DEP to abandon controversial permits for recycling drilling waste
State environmental regulators say they won’t renew a set of controversial research and development permits that allows gas drilling waste to be reused on construction sites.
Proponents say it’s a way to recycle the waste and keep it out of landfills. Critics argue the permits have been used to avoid regulations.
In 2014 Pennsylvania’s Marcellus Shale industry generated more than 2 million tons of waste, known as drill cuttings. It comes from deep underground and can contain naturally occurring radiation, heavy metals, and industrial chemicals. Most of it goes to landfills. However, under these permits, tens of thousands of tons have been placed on already-polluted former industrial sites known as brownfields.
“It’s taking a place that’s bad and making it worse,” says attorney Jordan Yeager, who has represented the environmental group Delaware Riverkeeper in two lawsuits over the matter.
Three companies currently have the permits: driller Range Resources, waste handling company Clean Earth, and a Palmerton industrial site, NJ Zinc LLC. All of them expire March 1, 2017 and will not be renewed.

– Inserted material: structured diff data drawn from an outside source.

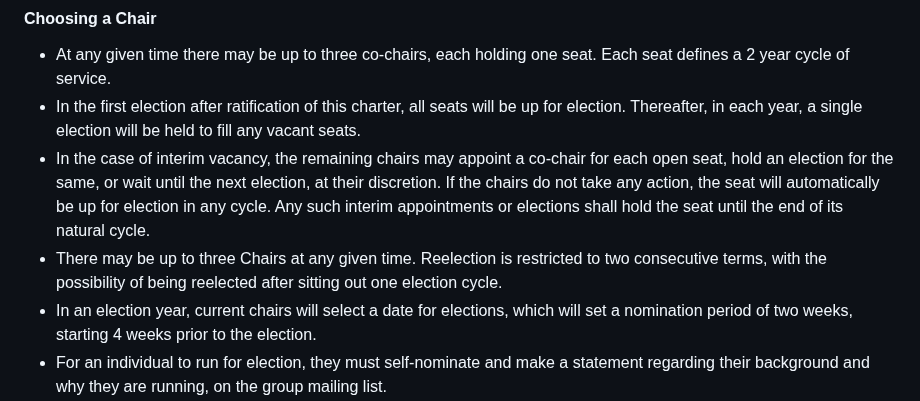
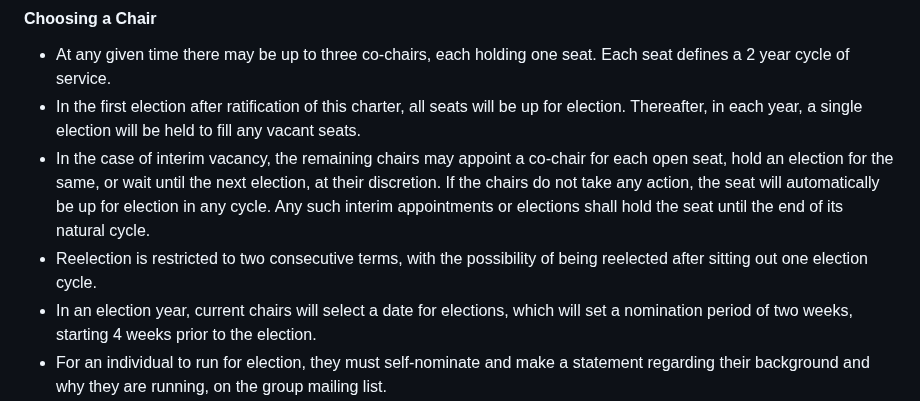
Before and after one commit to solid/process, a Markdown page: solid-cg-charter.md, the part around the change. Drawn GitHub-style.

Commit message:
Remove redundant line: on up to three chairs at any given time

```diff
--- a/solid-cg-charter.md
+++ b/solid-cg-charter.md
@@ -147,7 +147,7 @@ For most Chair nominees, the primary affiliation is their employer and will matc
 * At any given time there may be up to three co-chairs, each holding one seat. Each seat defines a 2 year cycle of service.
 * In the first election after ratification of this charter, all seats will be up for election. Thereafter, in each year, a single election will be held to fill any vacant seats.
 * In the case of interim vacancy, the remaining chairs may appoint a co-chair for each open seat, hold an election for the same, or wait until the next election, at their discretion. If the chairs do not take any action, the seat will automatically be up for election in any cycle. Any such interim appointments or elections shall hold the seat until the end of its natural cycle.
-* There may be up to three Chairs at any given time. Reelection is restricted to two consecutive terms, with the possibility of being reelected after sitting out one election cycle.
+* Reelection is restricted to two consecutive terms, with the possibility of being reelected after sitting out one election cycle.
 * In an election year, current chairs will select a date for elections, which will set a nomination period of two weeks, starting 4 weeks prior to the election.
 * For an individual to run for election, they must self-nominate and make a statement regarding their background and why they are running, on the group mailing list.
 * The current chairs will host a conference call during the nomination period, during which candidates may make a statement and answer questions from the community.
```
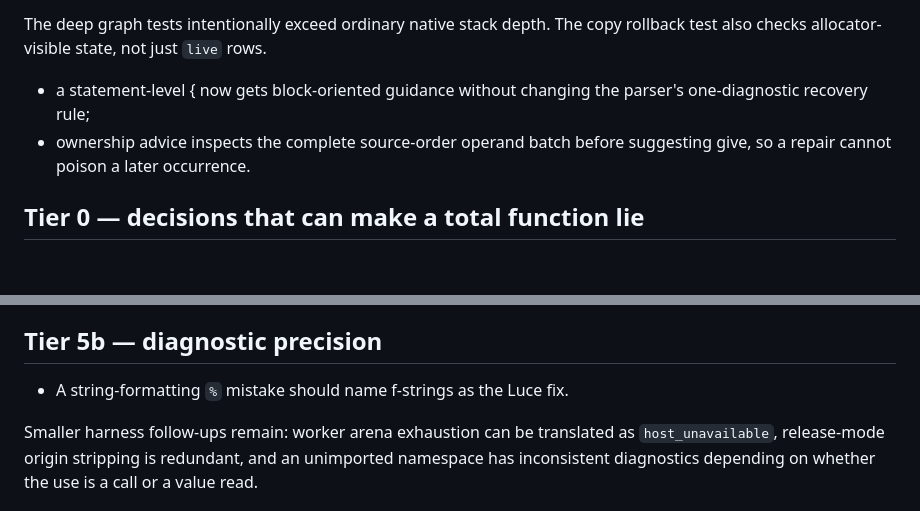
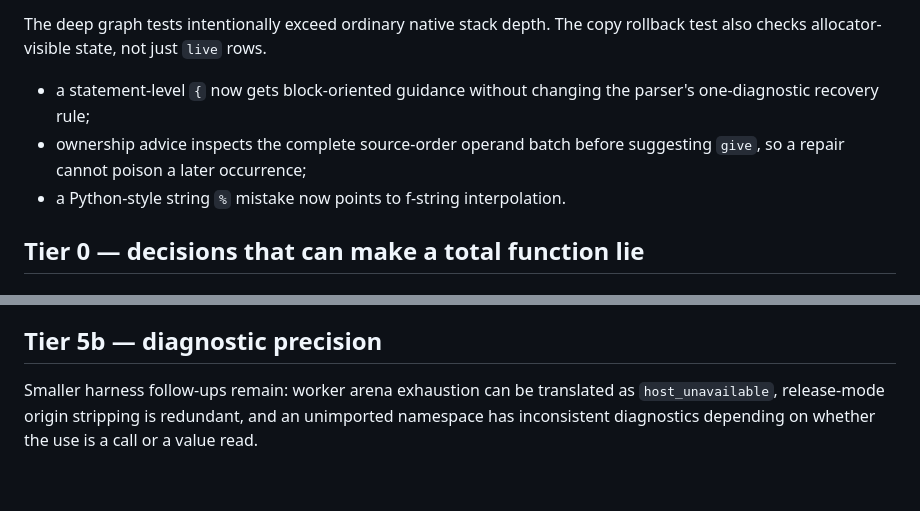
Before and after one commit to dymokomi/luce-stage-0, a Markdown page: docs/MISSING.md, 2 parts joined by grey strips. Rendered like a GitHub page; blank space fills up the shorter version.

```diff
--- a/docs/MISSING.md
+++ b/docs/MISSING.md
@@ -34,10 +34,11 @@ boundary visible:
 The deep graph tests intentionally exceed ordinary native stack depth.  The
 copy rollback test also checks allocator-visible state, not just `live` rows.
 
-- a statement-level { now gets block-oriented guidance without
+- a statement-level `{` now gets block-oriented guidance without
   changing the parser's one-diagnostic recovery rule;
 - ownership advice inspects the complete source-order operand batch before
-  suggesting give, so a repair cannot poison a later occurrence.
+  suggesting `give`, so a repair cannot poison a later occurrence;
+- a Python-style string `%` mistake now points to f-string interpolation.
 
 ## Tier 0 — decisions that can make a total function lie
 
@@ -155,7 +156,6 @@ smuggle one in as a convenience feature.
 
 ## Tier 5b — diagnostic precision
 
-- A string-formatting `%` mistake should name f-strings as the Luce fix.
 
 Smaller harness follow-ups remain: worker arena exhaustion can be translated
 as `host_unavailable`, release-mode origin stripping is redundant, and an
```
Also changed, not shown: docs/RESOLVED.md (+6 -0 lines).
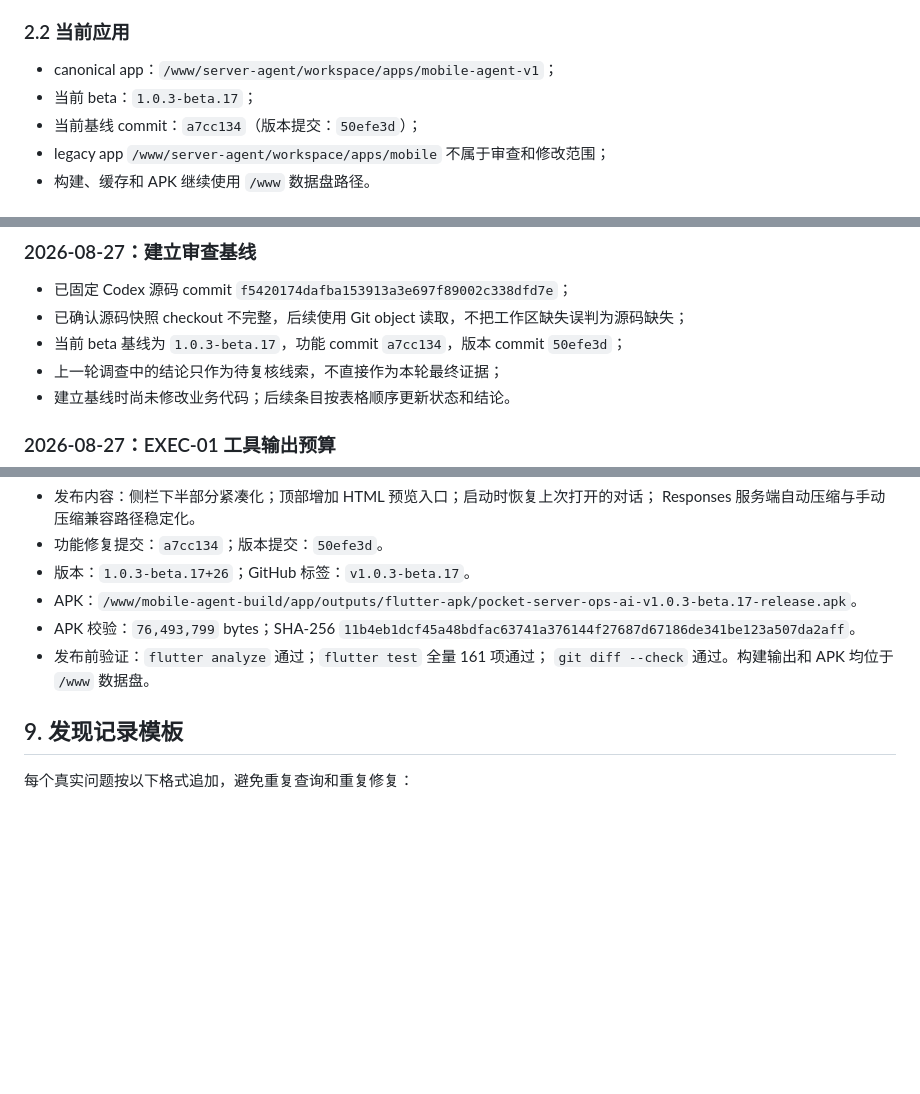
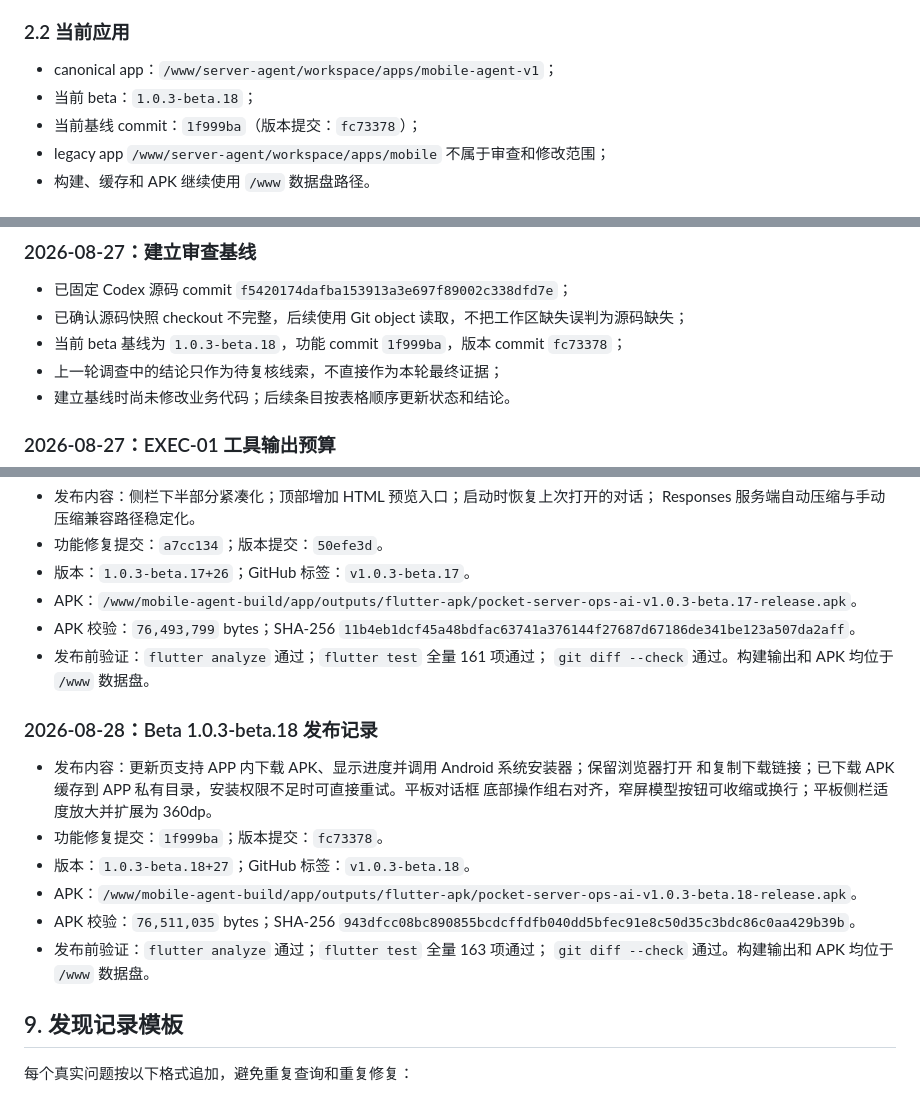
Before and after one commit to 2296199707/pocket-server-ops-ai, a Markdown page: docs/codex-source-audit-mobile-agent-v1.zh-CN.md, 3 parts joined by grey strips. Drawn GitHub-style; blank space fills up the shorter version.

Commit message:
docs: record beta 1.0.3-beta.18 release

```diff
--- a/docs/codex-source-audit-mobile-agent-v1.zh-CN.md
+++ b/docs/codex-source-audit-mobile-agent-v1.zh-CN.md
@@ -26,8 +26,8 @@
 ### 2.2 当前应用
 
 - canonical app：`/www/server-agent/workspace/apps/mobile-agent-v1`；
-- 当前 beta：`1.0.3-beta.17`；
-- 当前基线 commit：`a7cc134`（版本提交：`50efe3d`）；
+- 当前 beta：`1.0.3-beta.18`；
+- 当前基线 commit：`1f999ba`（版本提交：`fc73378`）；
 - legacy app `/www/server-agent/workspace/apps/mobile` 不属于审查和修改范围；
 - 构建、缓存和 APK 继续使用 `/www` 数据盘路径。
 
@@ -131,7 +131,7 @@
 
 - 已固定 Codex 源码 commit `f5420174dafba153913a3e697f89002c338dfd7e`；
 - 已确认源码快照 checkout 不完整，后续使用 Git object 读取，不把工作区缺失误判为源码缺失；
-- 当前 beta 基线为 `1.0.3-beta.17`，功能 commit `a7cc134`，版本 commit `50efe3d`；
+- 当前 beta 基线为 `1.0.3-beta.18`，功能 commit `1f999ba`，版本 commit `fc73378`；
 - 上一轮调查中的结论只作为待复核线索，不直接作为本轮最终证据；
 - 建立基线时尚未修改业务代码；后续条目按表格顺序更新状态和结论。
 
@@ -940,6 +940,19 @@
 - 发布前验证：`flutter analyze` 通过；`flutter test` 全量 161 项通过；
   `git diff --check` 通过。构建输出和 APK 均位于 `/www` 数据盘。
 
+### 2026-08-28：Beta 1.0.3-beta.18 发布记录
+
+- 发布内容：更新页支持 APP 内下载 APK、显示进度并调用 Android 系统安装器；保留浏览器打开
+  和复制下载链接；已下载 APK 缓存到 APP 私有目录，安装权限不足时可直接重试。平板对话框
+  底部操作组右对齐，窄屏模型按钮可收缩或换行；平板侧栏适度放大并扩展为 360dp。
+- 功能修复提交：`1f999ba`；版本提交：`fc73378`。
+- 版本：`1.0.3-beta.18+27`；GitHub 标签：`v1.0.3-beta.18`。
+- APK：`/www/mobile-agent-build/app/outputs/flutter-apk/pocket-server-ops-ai-v1.0.3-beta.18-release.apk`。
+- APK 校验：`76,511,035` bytes；SHA-256
+  `943dfcc08bc890855bcdcffdfb040dd5bfec91e8c50d35c3bdc86c0aa429b39b`。
+- 发布前验证：`flutter analyze` 通过；`flutter test` 全量 163 项通过；
+  `git diff --check` 通过。构建输出和 APK 均位于 `/www` 数据盘。
+
 ## 9. 发现记录模板
 
 每个真实问题按以下格式追加，避免重复查询和重复修复：
```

“They’re misusing a permit that was designed for research and development,” says Yeager, who is currently challenging the NJ Zinc permit. “They’re simply using it for a massive industrial site.”
Delaware Riverkeeper also challenged a Range Resources project that used drill cuttings to build a wellpad in western Pennsylvania. Range touts it as a best management practice and spokesman Matt Pitzarella says the company was pleased with the results.
“The cuttings performed as designed and provided excellent structural stability,” Pitzarella wrote in an email. “However, given the slowdown in industry activity we really couldn’t move forward with additional demonstrations.”
“A science project”
Richard Parrish is president of Impact Environmental Consulting, a New York firm that filed for the NJ Zinc permit. Last summer DEP gave approval for 240,000 tons of drill cuttings to be placed on the site annually. It’s intended to be used as a cap on the property, which is the home of a former zinc smelting plant.
The site had already received more than 45,000 tons of drill cuttings from Clean Earth, which processed them by mixing in cement as a drying agent. The developer behind the project hopes to use the property for warehousing or industrial buildings.
“It’s not something suitable for building a factory on,” Parrish says of Clean Earth’s product. “We needed better-performing materials. That’s why we stopped accepting it.”
The NJ Zinc site hasn’t received any drill cuttings since it cut ties with Clean Earth, due to the overall slowdown in drilling. Parrish also believes the R&D permit has been misused by others.
“People are not using the permit for what it was made for,” he says. “We are genuinely looking to do a science project. I could literally put a college kid in charge of running this for his thesis.”
Parrish says he may file for an extension if he can’t make use of his permit before it expires next year. Clean Earth did not respond to requests to comment.
Lack of transparency
Last year Clean Earth wanted to use nearly 400,000 tons of drill cuttings to expand the runway at the Wellsboro Johnston airport in Tioga County. The site is next to a tributary of the Pine Creek Gorge– one of Pennsylvania’s most pristine waterways. The project sparked a major backlash from locals who raised environmental concerns, and the company later backed out.
Since 2011 Clean Earth has put more than 172,000 tons of drill cuttings on four brownfields around the state: NJ Zinc, Canal Road in Fairless Hills, the former Knight Celotex site in Sunbury, and Hazelton Creek Properties in Hazelton.
DEP officials disagree with the criticism that the permits have been used as a way around waste regulations.
“It’s not an avoidance,” says Ken Reisinger, who heads the department’s Waste, Air, Radiation, and Remediation office. “DEP has always encouraged industries to come up with ways to beneficially reuse waste rather than dispose of it.”
The department requires monitoring and testing of the drill cuttings. Over the past five years, Reisinger says DEP has not seen any “red flags,” aside from one radiation alarm at Clean Earth’s Williamsport facility several years ago.
But he says the permits were not issued in the most transparent way.
“There is a public process, but it’s not very descriptive and it doesn’t really tell the public much of what’s going on,” says Reisinger. “To really comment effectively, they would need to come into the office and dig through an application that is sometimes hundreds of pages thick.”
He says drill cuttings aren’t dangerous, but the department has not yet determined whether these projects are indeed beneficial.
“After we look at the final reports, then we’ll make a determination like, ‘Yeah, this is good idea. Or no, it’s not.”